Task goal
Please give the number of lines in the records below where the word "print" occurs, and nothing else.

*** Opening Exercise material ***

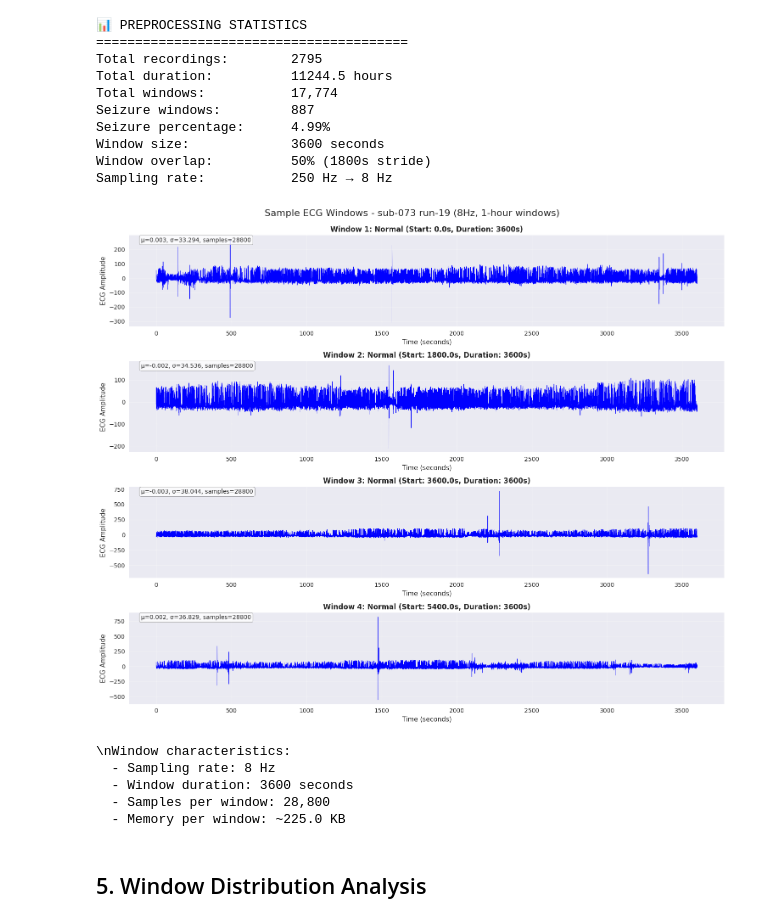
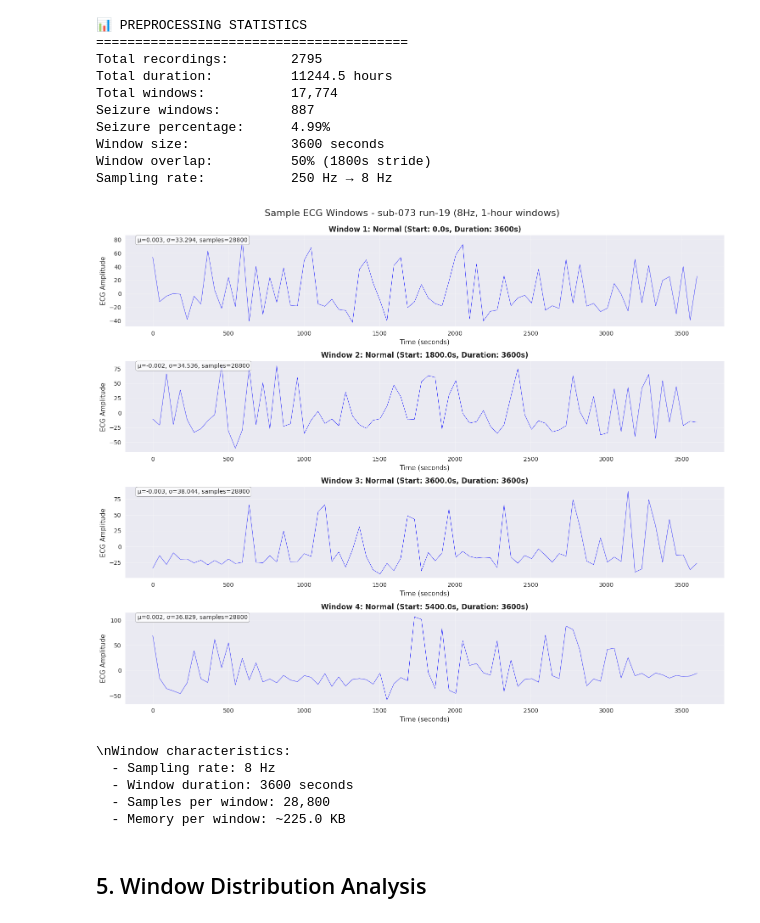
Before and after one commit to creintjes/ecg-seizure-detection, a Jupyter notebook: notebooks/preprocessing_results_8hz_3600sec.ipynb, the cells around one changed output. Drawn from its saved outputs; the diff is of its cells as text; code cells hidden in the pictures.

```diff
--- a/notebooks/preprocessing_results_8hz_3600sec.ipynb
+++ b/notebooks/preprocessing_results_8hz_3600sec.ipynb
@@ -238,35 +238,35 @@ else:
             label_text = 'Seizure' if label == 1 else 'Normal'
 
             # Plot full window (might be very long, so subsample for display)
-            display_samples = min(len(window), 8000)  # Show max 8000 samples for readability
+            display_samples = min(len(window), 80)  # Show max 8000 samples for readability
             display_indices = np.linspace(0, len(window)-1, display_samples, dtype=int)
 
             axes[i].plot(time_axis[display_indices], window[display_indices], color=color, linewidth=0.5)
             axes[i].set_title(f'Window {i+1}: {label_text} (Start: {meta["start_time"]:.1f}s, Duration: {len(window)/fs:.0f}s)',
                              fontsize=12, fontweight='bold')
             axes[i].set_xlabel('Time (seconds)')
             axes[i].set_ylabel('ECG Amplitude')
             axes[i].grid(True, alpha=0.3)
 
             # Add statistics
             mean_val = np.mean(window)
             std_val = np.std(window)
             axes[i].text(0.02, 0.98, f'μ={mean_val:.3f}, σ={std_val:.3f}, samples={len(window)}',
                         transform=axes[i].transAxes, verticalalignment='top',
                         bbox=dict(boxstyle='round', facecolor='white', alpha=0.8))
 
         plt.tight_layout()
         plt.suptitle(f'Sample ECG Windows - {first_result["subject_id"]} {first_result["run_id"]} (8Hz, 1-hour windows)',
                      fontsize=16, y=1.02)
         plt.show()
 
         print(f"\\nWindow characteristics:")
         print(f"  - Sampling rate: {fs} Hz")
         print(f"  - Window duration: {len(sample_windows[0])/fs:.0f} seconds")
         print(f"  - Samples per window: {len(sample_windows[0]):,}")
         print(f"  - Memory per window: ~{len(sample_windows[0]) * 8 / 1024:.1f} KB")
 # %% [output]
-[figure, old version]
+[figure, new version]
 \nWindow characteristics:
   - Sampling rate: 8 Hz
   - Window duration: 3600 seconds
```
Also changed, not shown: 5 other files.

*** Closing Exercise material ***

Solution for this exercise
5